In buried pipelines, geomagnetically induced currents and the associated pipe-to-soil voltages contribute to corrosion and disturb corrosion control surveys and protection systems (Boteler, 2000). Telecommunication devices may experience overvoltages. As optical fibre cables do not carry induced currents, space weather risks on telecommunication equipment are probably smaller today than they were earlier. However, metal wires are still used in parallel with optical cables for the power to repeat stations.

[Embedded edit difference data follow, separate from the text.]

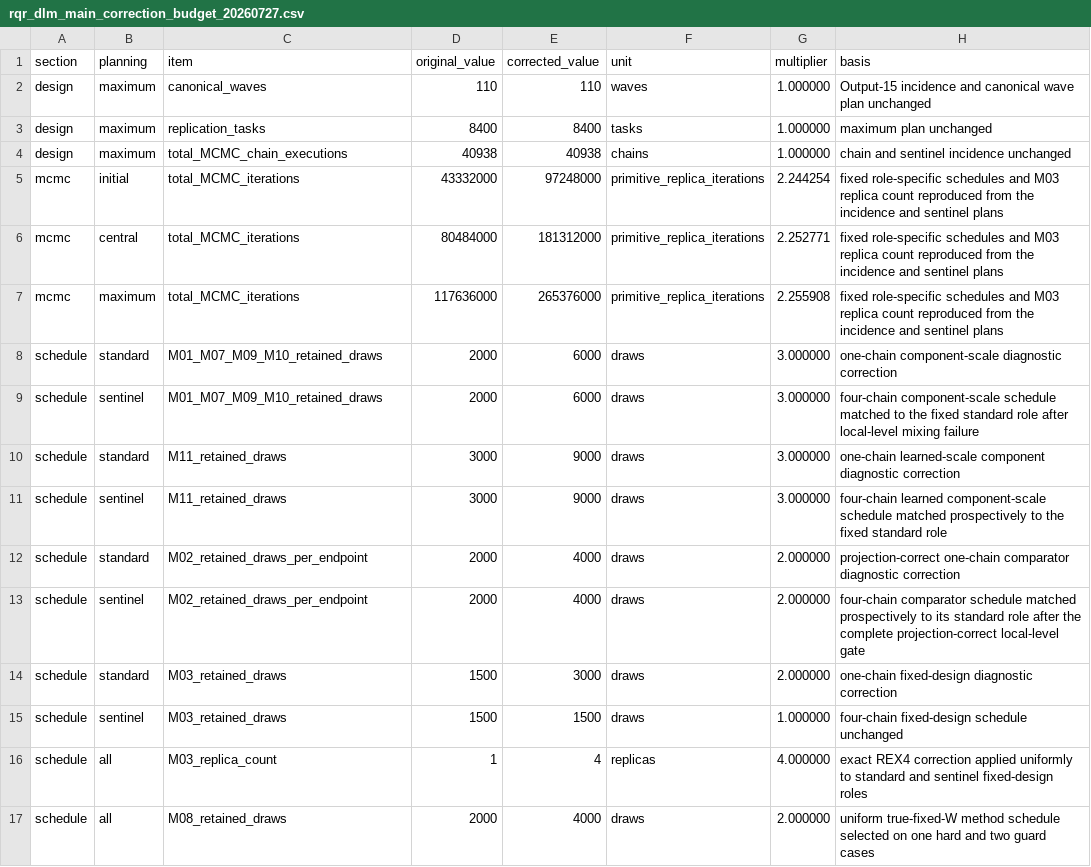
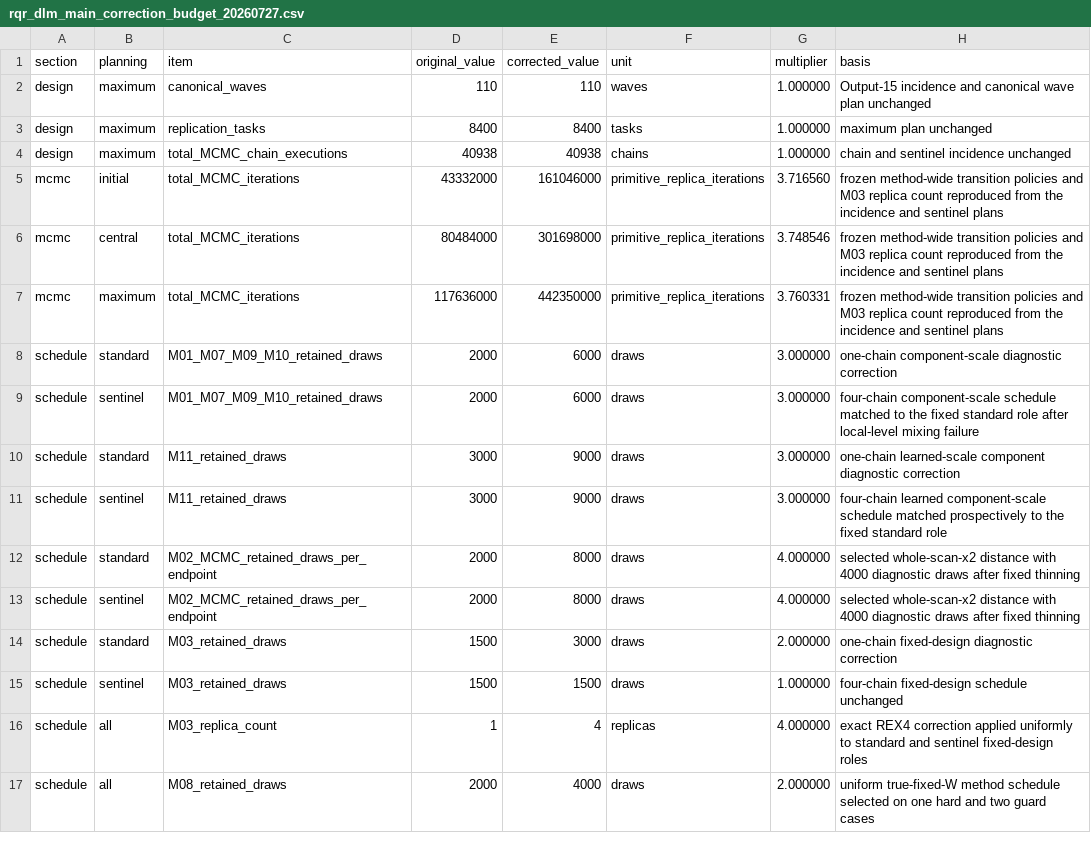
Before and after one commit to AntonioAPDL/RQR-GIBBS, a CSV file: docs/audits/rqr_dlm_main_correction_budget_20260727.csv, drawn as a sheet; only a part is shown; the diff covers the shown part only.

Commit message:
Stage joint ESS affected-wave promotion gate

```diff
--- a/docs/audits/rqr_dlm_main_correction_budget_20260727.csv
+++ b/docs/audits/rqr_dlm_main_correction_budget_20260727.csv
@@ -4,5 +4,5 @@ design,maximum,replication_tasks,8400,8400,tasks,1.000000,maximum plan unchanged
 design,maximum,total_MCMC_chain_executions,40938,40938,chains,1.000000,chain and sentinel incidence unchanged
-mcmc,initial,total_MCMC_iterations,43332000,97248000,primitive_replica_iterations,2.244254,fixed role-specific schedules and M03 replica count reproduced from the incidence and sentinel plans
-mcmc,central,total_MCMC_iterations,80484000,181312000,primitive_replica_iterations,2.252771,fixed role-specific schedules and M03 replica count reproduced from the incidence and sentinel plans
-mcmc,maximum,total_MCMC_iterations,117636000,265376000,primitive_replica_iterations,2.255908,fixed role-specific schedules and M03 replica count reproduced from the incidence and sentinel plans
+mcmc,initial,total_MCMC_iterations,43332000,161046000,primitive_replica_iterations,3.716560,frozen method-wide transition policies and M03 replica count reproduced from the incidence and sentinel plans
+mcmc,central,total_MCMC_iterations,80484000,301698000,primitive_replica_iterations,3.748546,frozen method-wide transition policies and M03 replica count reproduced from the incidence and sentinel plans
+mcmc,maximum,total_MCMC_iterations,117636000,442350000,primitive_replica_iterations,3.760331,frozen method-wide transition policies and M03 replica count reproduced from the incidence and sentinel plans
 schedule,standard,M01_M07_M09_M10_retained_draws,2000,6000,draws,3.000000,one-chain component-scale diagnostic correction
@@ -11,4 +11,4 @@ schedule,standard,M11_retained_draws,3000,9000,draws,3.000000,one-chain learned-
 schedule,sentinel,M11_retained_draws,3000,9000,draws,3.000000,four-chain learned component-scale schedule matched prospectively to the fixed standard role
-schedule,standard,M02_retained_draws_per_endpoint,2000,4000,draws,2.000000,projection-correct one-chain comparator diagnostic correction
-schedule,sentinel,M02_retained_draws_per_endpoint,2000,4000,draws,2.000000,four-chain comparator schedule matched prospectively to its standard role after the complete projection-correct local-level gate
+schedule,standard,M02_MCMC_retained_draws_per_endpoint,2000,8000,draws,4.000000,selected whole-scan-x2 distance with 4000 diagnostic draws after fixed thinning
+schedule,sentinel,M02_MCMC_retained_draws_per_endpoint,2000,8000,draws,4.000000,selected whole-scan-x2 distance with 4000 diagnostic draws after fixed thinning
 schedule,standard,M03_retained_draws,1500,3000,draws,2.000000,one-chain fixed-design diagnostic correction
```
Also changed, not shown: 10 added rows elsewhere in this file, 15 other files.
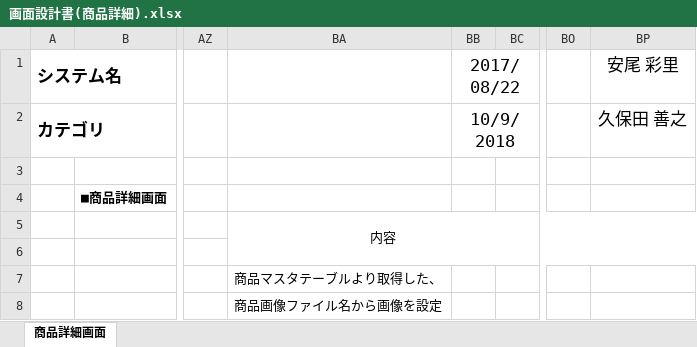
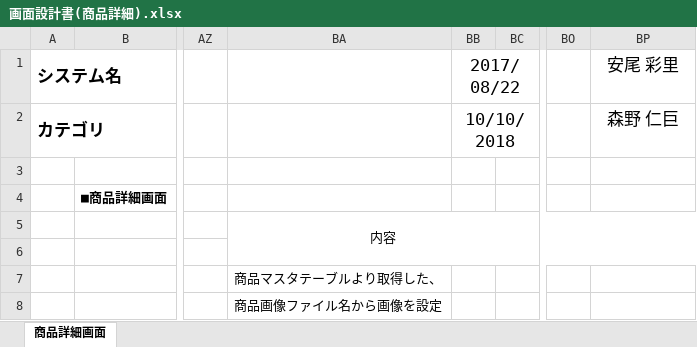
Before and after one commit to isa-education/DesignDocs, an Excel workbook: 設計書/01.基本設計/02.画面設計/画面設計書(商品詳細).xlsx, sheet 商品詳細画面, drawn as a sheet; only a part is shown, gaps mark what is left out; values as stored, in another font and other column widths than the file's, no borders; charts and pictures not drawn; the diff names each change by its address in the sheet, - before the commit and + after, or states it on an @@ line.

```diff
--- a/設計書/01.基本設計/02.画面設計/画面設計書(商品詳細).xlsx (sheet 商品詳細画面)
+++ b/設計書/01.基本設計/02.画面設計/画面設計書(商品詳細).xlsx (sheet 商品詳細画面)
-BB2: 10/9/2018
+BB2: 10/10/2018
-BP2: 久保田 善之
+BP2: 森野 仁巨
```
Also changed, not shown: 設計書/01.基本設計/02.画面設計/画面設計書(ホーム).xlsx, 1 other file.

The first observations of space weather-associated induced currents were made already in early telegraph systems more than 150 years ago (Boteler et al., 1998). In general, being related to auroral phenomena, the geomagnetically induced currents are a high-latitude problem, affecting most regions such as the Scandinavian countries, Russia, and Canada. The amount of induced current in a system is not directly related to the distance to the auroral currents; the ground resistivity and the particular network configuration and its resistances have an important contribution in determining the size of the disturbance. This makes the observed induced current values highly variable from site to site and from system to system. The current magnitudes that are a potential risk for a power transmission system are highly dependent on transformer design and on other engineering details of the network. This means that any space weather hazard assessment must include the details of the engineering solutions in the estimates.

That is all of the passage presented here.